Records:
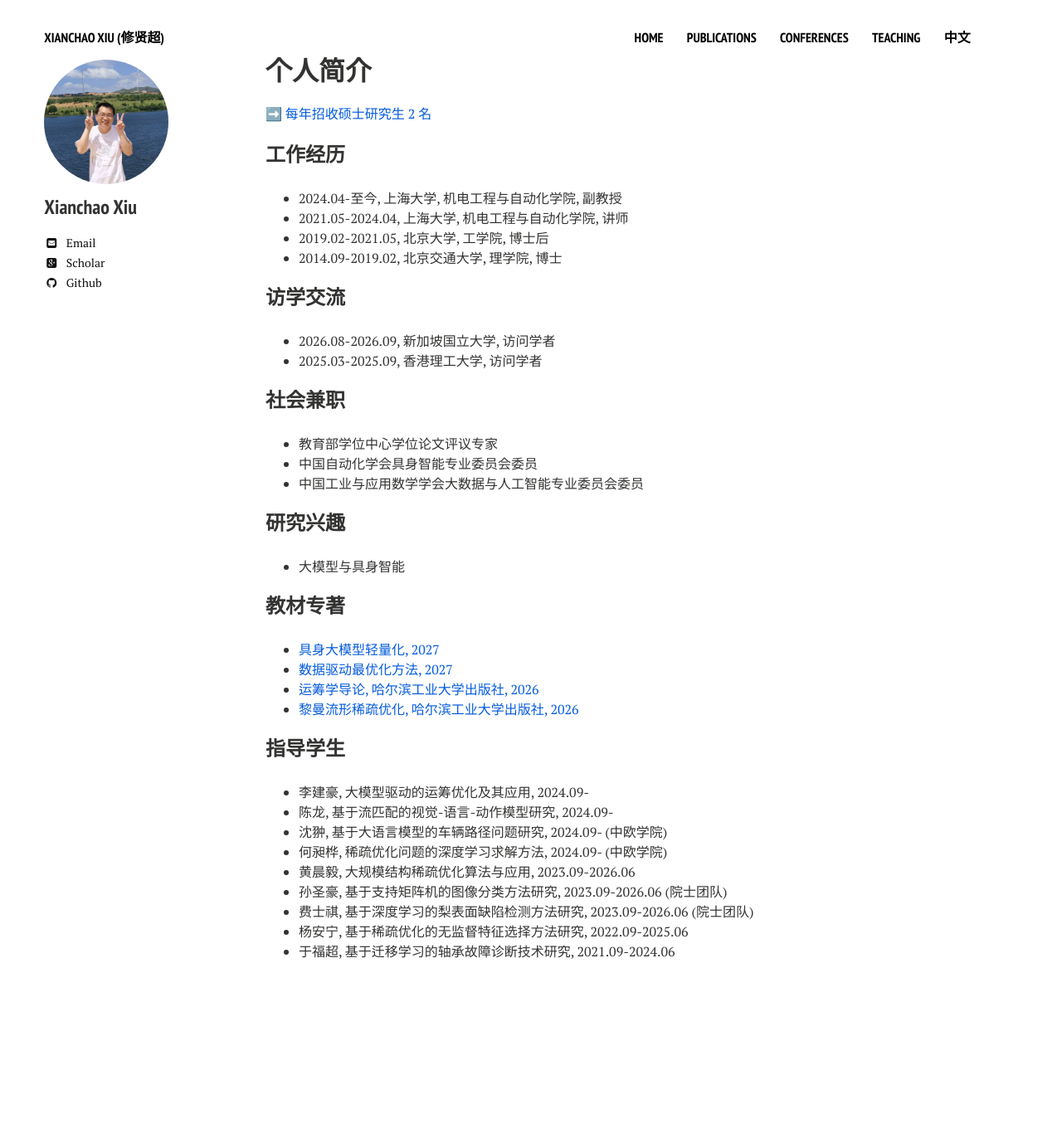
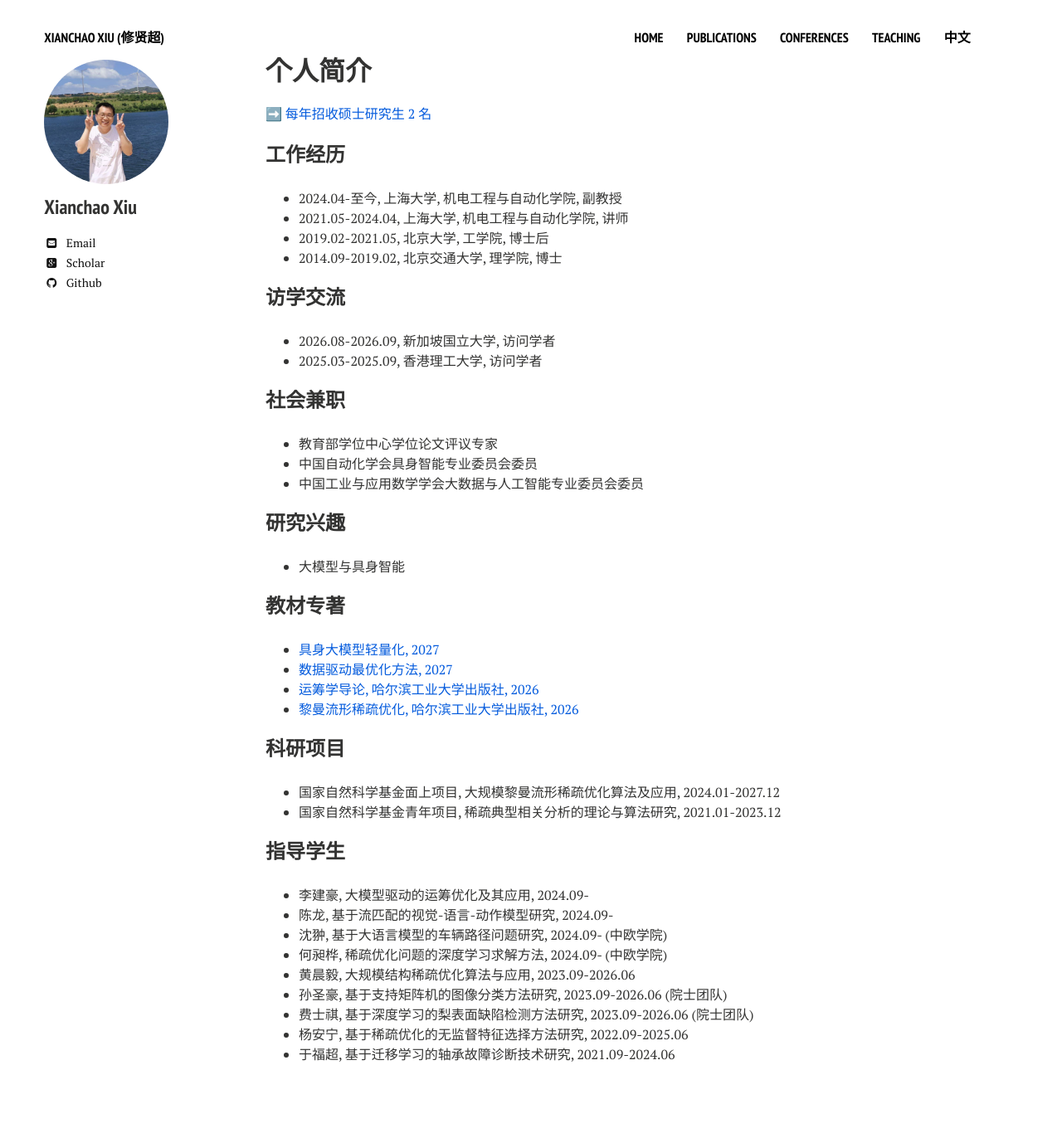
Before and after one commit to xianchaoxiu/xianchaoxiu.github.io, a Jekyll site: the page built from chinese/index.md, in a window 1280 px wide. Shown: the whole page at 83% size. Built offline with Jekyll 4.4.1, drawn with Linux system fonts in a browser that asks for light colours; nearby versions of some CDN libraries; before the commit the page ends 1254 px from its top, so only the background shows below that.

Commit message:
Update index.md

```diff
--- a/chinese/index.md
+++ b/chinese/index.md
@@ -34,6 +34,13 @@ share: false
 * <a href="https://xianchaoxiu.github.io/chinese/books/OR/" class="textlink" target="_blank"> 运筹学导论, 哈尔滨工业大学出版社, 2026 </a> <br>
 * <a href="https://xianchaoxiu.github.io/chinese/books/OPT/" class="textlink" target="_blank"> 黎曼流形稀疏优化, 哈尔滨工业大学出版社, 2026 </a> <br>
 
+
+### 科研项目
+* 国家自然科学基金面上项目, 大规模黎曼流形稀疏优化算法及应用, 2024.01-2027.12 <br>
+* 国家自然科学基金青年项目, 稀疏典型相关分析的理论与算法研究, 2021.01-2023.12  <br>
+
+
+
 ### 指导学生
 * 李建豪, 大模型驱动的运筹优化及其应用, 2024.09- <br>
 * 陈龙, 基于流匹配的视觉-语言-动作模型研究, 2024.09- <br>
```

Action item: Copy out each line of the records above that includes "chinese".

The answer:
Before and after one commit to xianchaoxiu/xianchaoxiu.github.io, a Jekyll site: the page built from chinese/index.md, in a window 1280 px wide. Shown: the whole page at 83% size. Built offline with Jekyll 4.4.1, drawn with Linux system fonts in a browser that asks for light colours; nearby versions of some CDN libraries; before the commit the page ends 1254 px from its top, so only the background shows below that.
--- a/chinese/index.md
+++ b/chinese/index.md
 * <a href="https://xianchaoxiu.github.io/chinese/books/OR/" class="textlink" target="_blank"> 运筹学导论, 哈尔滨工业大学出版社, 2026 </a> <br>
 * <a href="https://xianchaoxiu.github.io/chinese/books/OPT/" class="textlink" target="_blank"> 黎曼流形稀疏优化, 哈尔滨工业大学出版社, 2026 </a> <br>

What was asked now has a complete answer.